It is important for diversity proponents to understand that very little of a local station's programming—its so-called voice—is truly local. Most major-network affiliates produce just four to six hours of local programs a day, 75 to 100 percent of which is local news consisting of traffic, weather, sports, and emergency incidents (police/fire). Needless to say, local news is a format that allows little room for diverse expression—the purported goal of having a variety of voices. The balance of a station's schedule outside of local news is consumed almost entirely by network and syndicated programs, regardless of market or station ownership.
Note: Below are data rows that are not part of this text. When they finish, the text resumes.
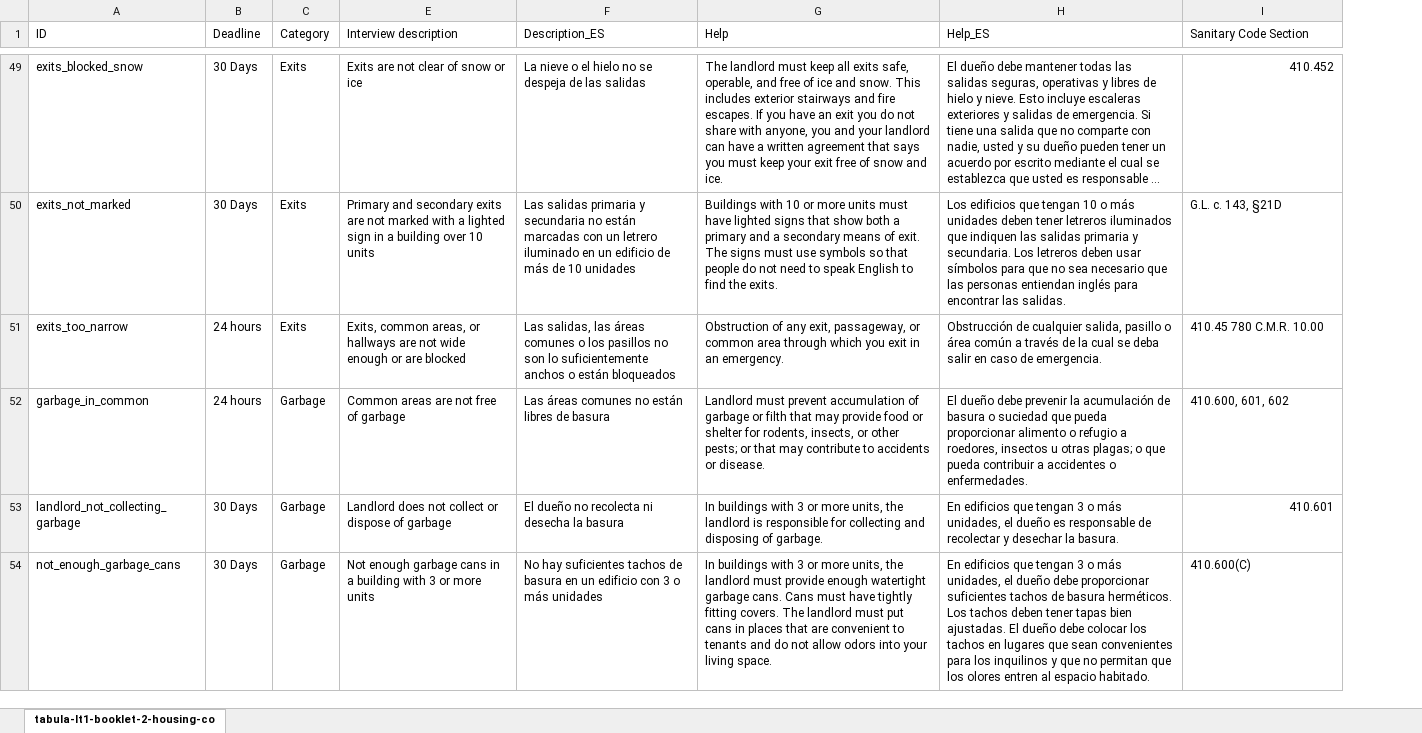
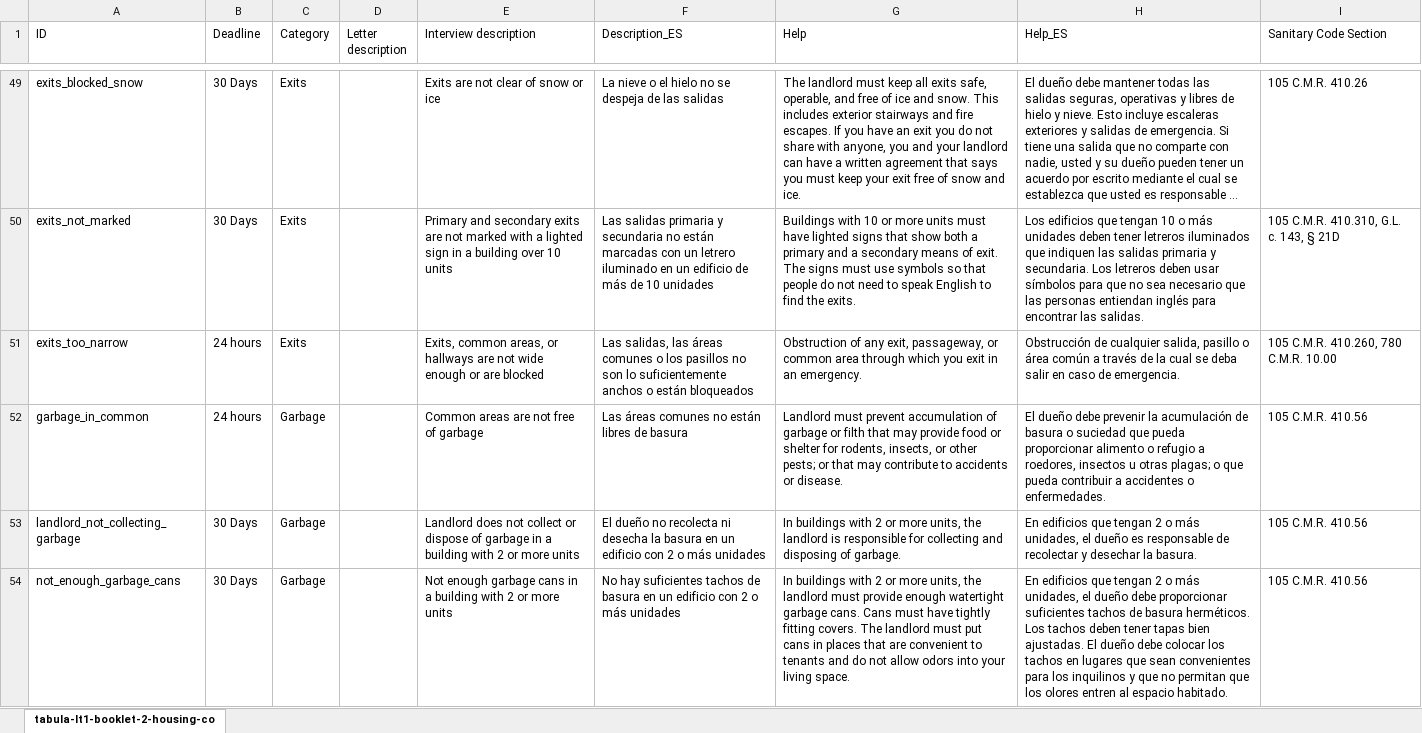
Before and after one commit to CaroRob/docassemble-HousingCodeChecklist, an Excel workbook: docassemble/HousingCodeChecklist/data/sources/housing_code_checklist.xlsx, sheet tabula-lt1-booklet-2-housing-co, drawn as a sheet; only a part is shown, gaps mark what is left out; long unchanged cells end in …; values as stored, in another font and other column widths than the file's, no cell formats; the diff covers the shown part only; the diff names each change by its address in the sheet, - before the commit and + after, or states it on an @@ line.

Commit message:
Finally transferred Plain Language edits to latest Housing Code checklist spreadsheet

```diff
--- a/docassemble/HousingCodeChecklist/data/sources/housing_code_checklist.xlsx (sheet tabula-lt1-booklet-2-housing-co)
+++ b/docassemble/HousingCodeChecklist/data/sources/housing_code_checklist.xlsx (sheet tabula-lt1-booklet-2-housing-co)
@@ column D (Letter description) unhidden, empty @@
-I49 (Sanitary Code Section): 410.452
+I49 (Sanitary Code Section): 105 C.M.R. 410.26
-I50 (Sanitary Code Section): G.L. c. 143, §21D
+I50 (Sanitary Code Section): 105 C.M.R. 410.310, G.L. c. 143, § 21D
-I51 (Sanitary Code Section): 410.45 780 C.M.R. 10.00
+I51 (Sanitary Code Section): 105 C.M.R. 410.260, 780 C.M.R. 10.00
-I52 (Sanitary Code Section): 410.600, 601, 602
+I52 (Sanitary Code Section): 105 C.M.R. 410.56
-E53 (Interview description): …of garbage
+E53 (Interview description): …of garbage in a building with 2 or more units
-F53 (Description_ES): …la basura
+F53 (Description_ES): …la basura en un edificio con 2 o más unidades
-G53 (Help): …buildings with 3 or more…
+G53 (Help): …buildings with 2 or more…
-H53 (Help_ES): …que tengan 3 o más…
+H53 (Help_ES): …que tengan 2 o más…
-I53 (Sanitary Code Section): 410.601
+I53 (Sanitary Code Section): 105 C.M.R. 410.56
-E54 (Interview description): …building with 3 or more…
+E54 (Interview description): …building with 2 or more…
-F54 (Description_ES): …edificio con 3 o más…
+F54 (Description_ES): …edificio con 2 o más…
-G54 (Help): …buildings with 3 or more…
+G54 (Help): …buildings with 2 or more…
-H54 (Help_ES): …que tengan 3 o más…
+H54 (Help_ES): …que tengan 2 o más…
-I54 (Sanitary Code Section): 410.600(C)
+I54 (Sanitary Code Section): 105 C.M.R. 410.56
```
Also changed, not shown: 5 added rows, 5 removed rows and 178 edited cells elsewhere in this sheet, cell formats, 25 other files.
The most vocal opponents to raising the national cap are those network affiliates not owned by the companies that own the broadcast-TV networks. These affiliates do not want the networks to own a larger percentage of the networks' footprints, because the affiliates believe that would give the networks more leverage to end the lucrative "affiliate compensation" payments of $100 million to $150 million that the major networks (ABC, CBS, and NBC) pay their affiliates each year. The broadcast networks have tried to unwind the outdated affiliate-comp system, created in an era before cable networks began their assault on broadcast-TV ratings. But the networks have been foiled by a concentrated affiliate group that accounts for 65 to 75 percent of each broadcast network's national reach. The affiliates fear that if the networks were to acquire more affiliated TV stations, the balance of power would shift to the networks. Eventually the networks would have enough leverage to eliminate affiliate comp, a key source of revenue and profits for many affiliated stations.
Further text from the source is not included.